Could the clean up process use something like sp_who to find out if a process was currently running or orphaned.

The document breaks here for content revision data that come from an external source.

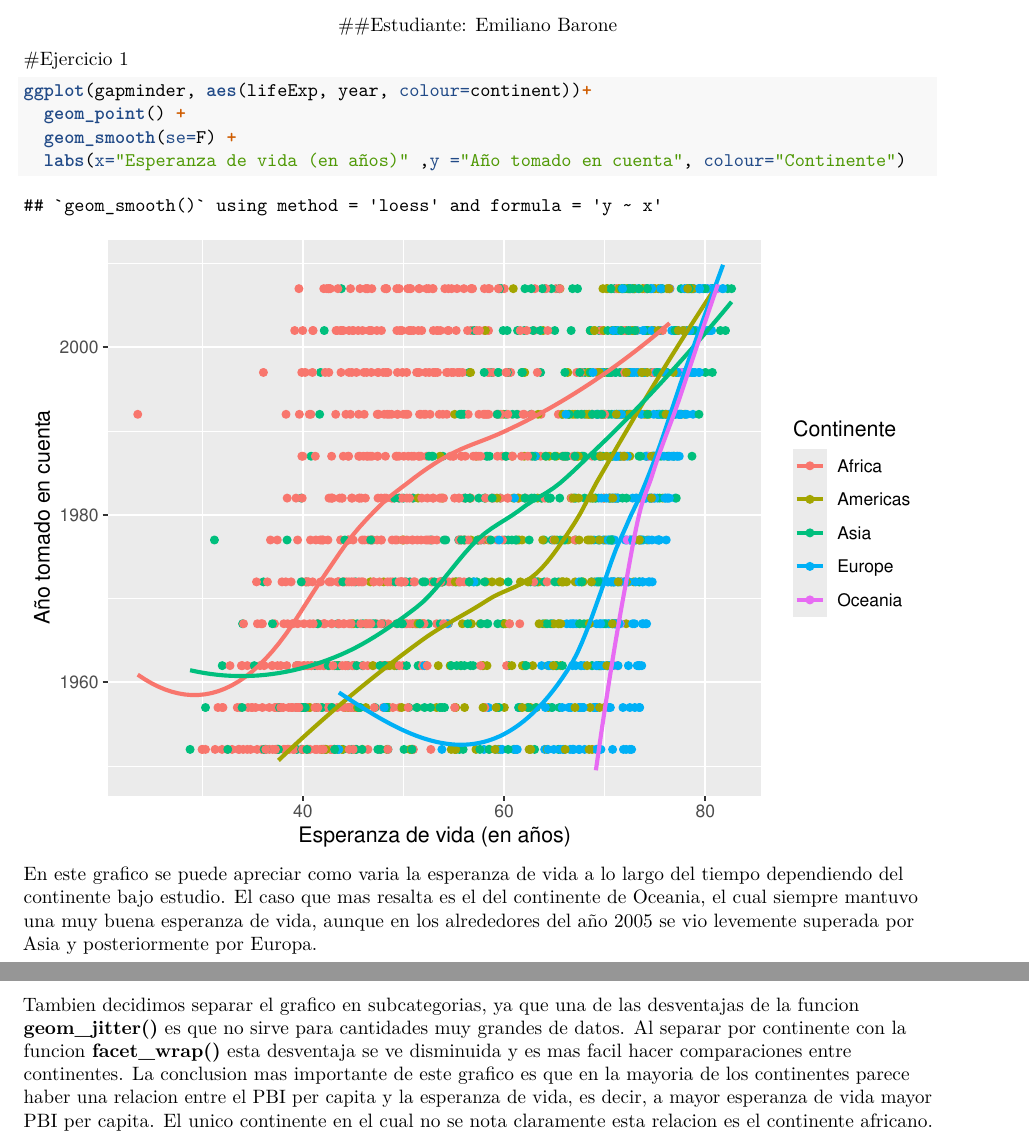
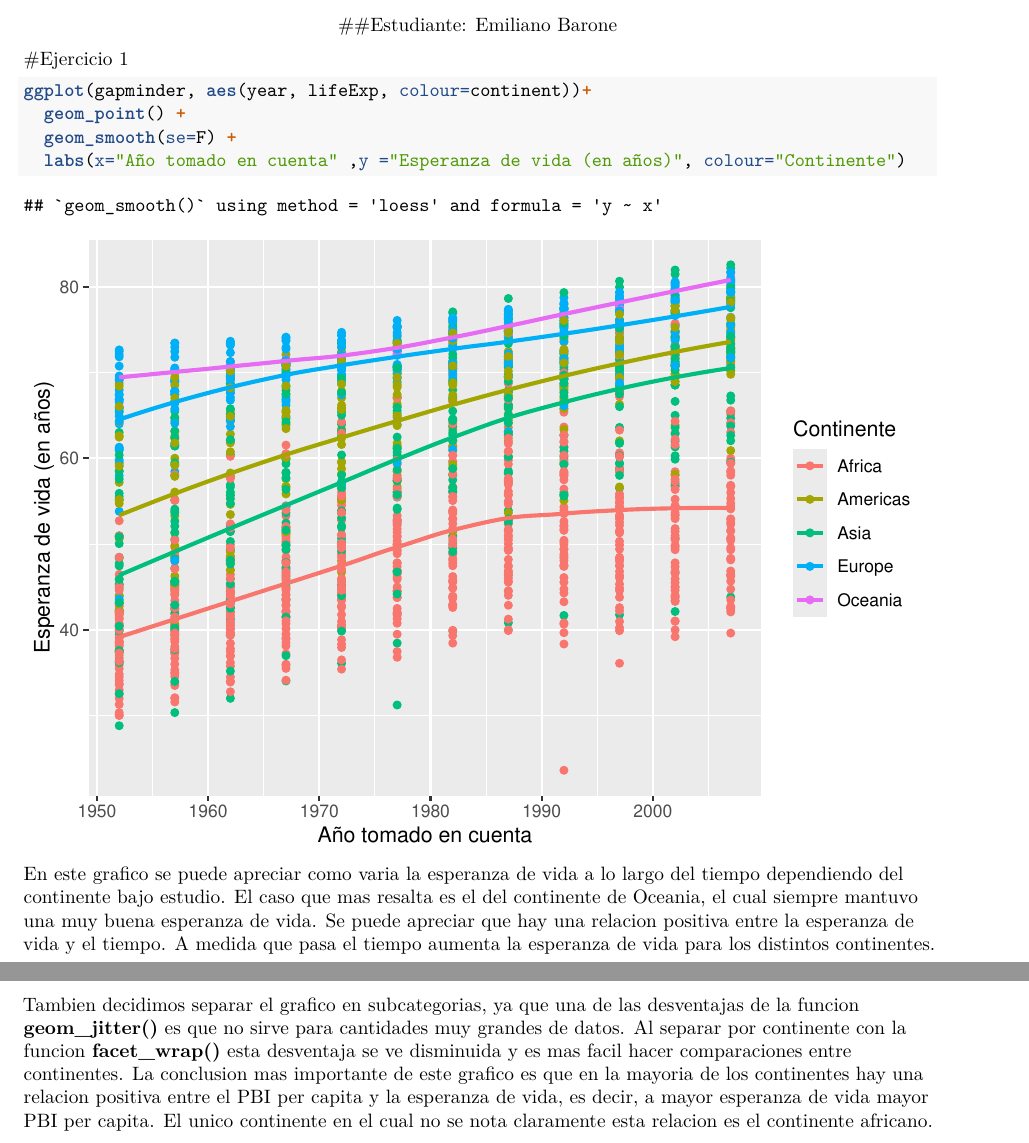
Before and after one commit to emilianobarone/Tarea-1, an R Markdown document (Tarea 1.Rmd): two parts of pages 5 and 7 of 9, joined at a grey line, cut so that both start at the same text. Rendered offline with R 4.5, knitr and Pandoc, then LaTeX, with nearby package versions; code that draws random numbers runs with fixed seeds of ours; the gapminder table comes from the copy in Python's plotly package.

Commit message:
Correccion de los ejes.

````diff
--- a/Tarea 1.Rmd
+++ b/Tarea 1.Rmd
@@ -96,14 +96,13 @@ Usando los datos `gapminder` seleccione una visualización que describa algún a
 #Ejercicio 1
 
 ```{r}
-ggplot(gapminder, aes(lifeExp, year, colour=continent))+
+ggplot(gapminder, aes(year, lifeExp, colour=continent))+
   geom_point() +
   geom_smooth(se=F) +
-  labs(x="Esperanza de vida (en años)" ,y ="Año tomado en cuenta", colour="Continente")
+  labs(x="Año tomado en cuenta" ,y ="Esperanza de vida (en años)", colour="Continente")
 
 ```
-En este grafico se puede apreciar como varia la esperanza de vida a lo largo del tiempo dependiendo del continente bajo estudio. El caso que mas resalta es el del continente de Oceania, el cual siempre mantuvo una muy buena esperanza de vida, aunque en los alrededores del año 2005 se vio levemente superada por Asia y posteriormente por Europa.
-
+En este grafico se puede apreciar como varia la esperanza de vida a lo largo del tiempo dependiendo del continente bajo estudio. El caso que mas resalta es el del continente de Oceania, el cual siempre mantuvo una muy buena esperanza de vida. Se puede apreciar que hay una relacion positiva entre la esperanza de vida y el tiempo. A medida que pasa el tiempo aumenta la esperanza de vida para los distintos continentes.
 
 \newpage
 
@@ -130,7 +129,7 @@ ggplot(gapminder, aes(gdpPercap, lifeExp))+
 
 Segun lo escrito en su libro **"Elegant graphics for data analysis"** el experto en datos __Hadley Wickham__ menciona que hay tres maneras de lidiar con el sobreploteo. Una es utilizando la funcion __geom_jitter()__, la otra es utilizando los ya conocidos boxplot(diagrama de cajas),y finalmente la ultima es utilizando el vioplot(grafico del violin). Para este caso especifico es conveniente utilizar la funcion __geom_jitter()__ ya que es la mas representativa y tambien la mas entendible. El grafico de cajas solamente nos resume la distribucion de los datos con cinco numeros, y el grafico de violin es de comprension compleja.
 
-Tambien decidimos separar el grafico en subcategorias, ya que una de las desventajas de la funcion __geom_jitter()__ es que no sirve para cantidades muy grandes de datos. Al separar por continente con la funcion __facet_wrap()__ esta desventaja se ve disminuida y es mas facil hacer comparaciones entre continentes. La conclusion mas importante de este grafico es que en la mayoria de los continentes parece haber una relacion entre el PBI per capita y la esperanza de vida, es decir, a mayor esperanza de vida mayor PBI per capita. El unico continente en el cual no se nota claramente esta relacion es el continente africano.
+Tambien decidimos separar el grafico en subcategorias, ya que una de las desventajas de la funcion __geom_jitter()__ es que no sirve para cantidades muy grandes de datos. Al separar por continente con la funcion __facet_wrap()__ esta desventaja se ve disminuida y es mas facil hacer comparaciones entre continentes. La conclusion mas importante de este grafico es que en la mayoria de los continentes hay una relacion positiva entre el PBI per capita y la esperanza de vida, es decir, a mayor esperanza de vida mayor PBI per capita. El unico continente en el cual no se nota claramente esta relacion es el continente africano.
 
 \newpage
 
````
Also changed, not shown: Tarea_1.pdf, Tarea 1.Rmd (4 more changed lines).
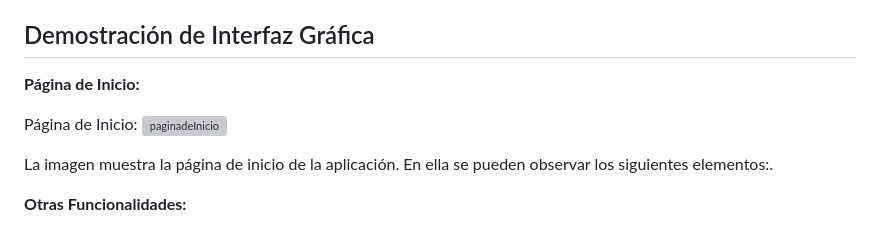
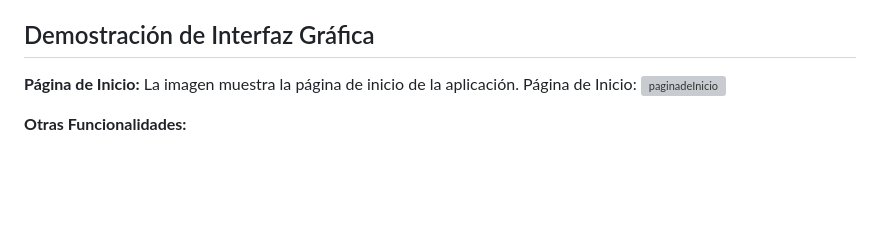
Before and after one commit to Mackaroost/libreriajs, a Markdown page: README.md, the part around the change. Drawn GitHub-style; blank space fills up the shorter version; grey boxes are pictures that could not be loaded.

```diff
--- a/README.md
+++ b/README.md
@@ -34,10 +34,8 @@ La manipulación del DOM se realiza principalmente en la función `pintarBookHtm
 ## Demostración de Interfaz Gráfica
 
 **Página de Inicio:**
-
+La imagen muestra la página de inicio de la aplicación.
 Página de Inicio: ![paginadeInicio](https://github.com/Mackaroost/libreriajs/assets/101475126/743f92e7-cee9-4878-8f9e-fe6669ae9f12)
-
-La imagen muestra la página de inicio de la aplicación. En ella se pueden observar los siguientes elementos:.
 
 **Otras Funcionalidades:**
 
```
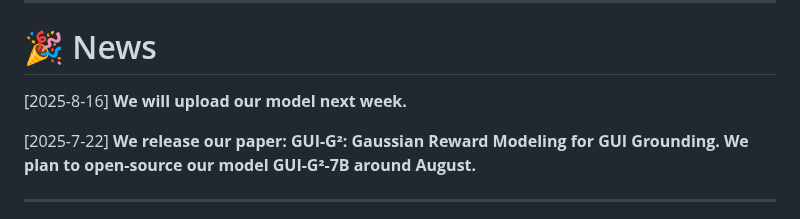
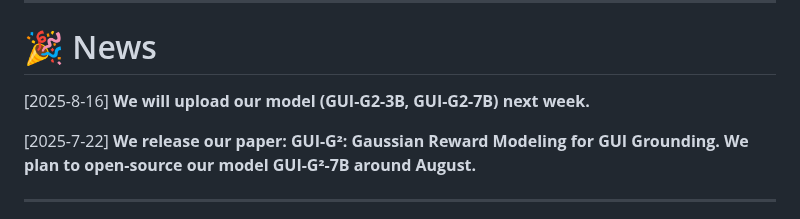
Before and after one commit to ZJU-REAL/GUI-G2, a Markdown page: README.md, the part around the change. Rendered like a GitHub page.

```diff
--- a/README.md
+++ b/README.md
@@ -26,7 +26,7 @@
 
 # 🎉 News
 
-[2025-8-16] **We will upload our model next week.**
+[2025-8-16] **We will upload our model (GUI-G2-3B, GUI-G2-7B) next week.**
 
 [2025-7-22] **We release our paper: GUI-G²: Gaussian Reward Modeling for GUI Grounding. We plan to open-source our model GUI-G²-7B around August.**
 
```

I'm always a bit dubious about things that depend on timings which would need to be tuned for each installation depending upon resources, data sizes etc.
Simon Facer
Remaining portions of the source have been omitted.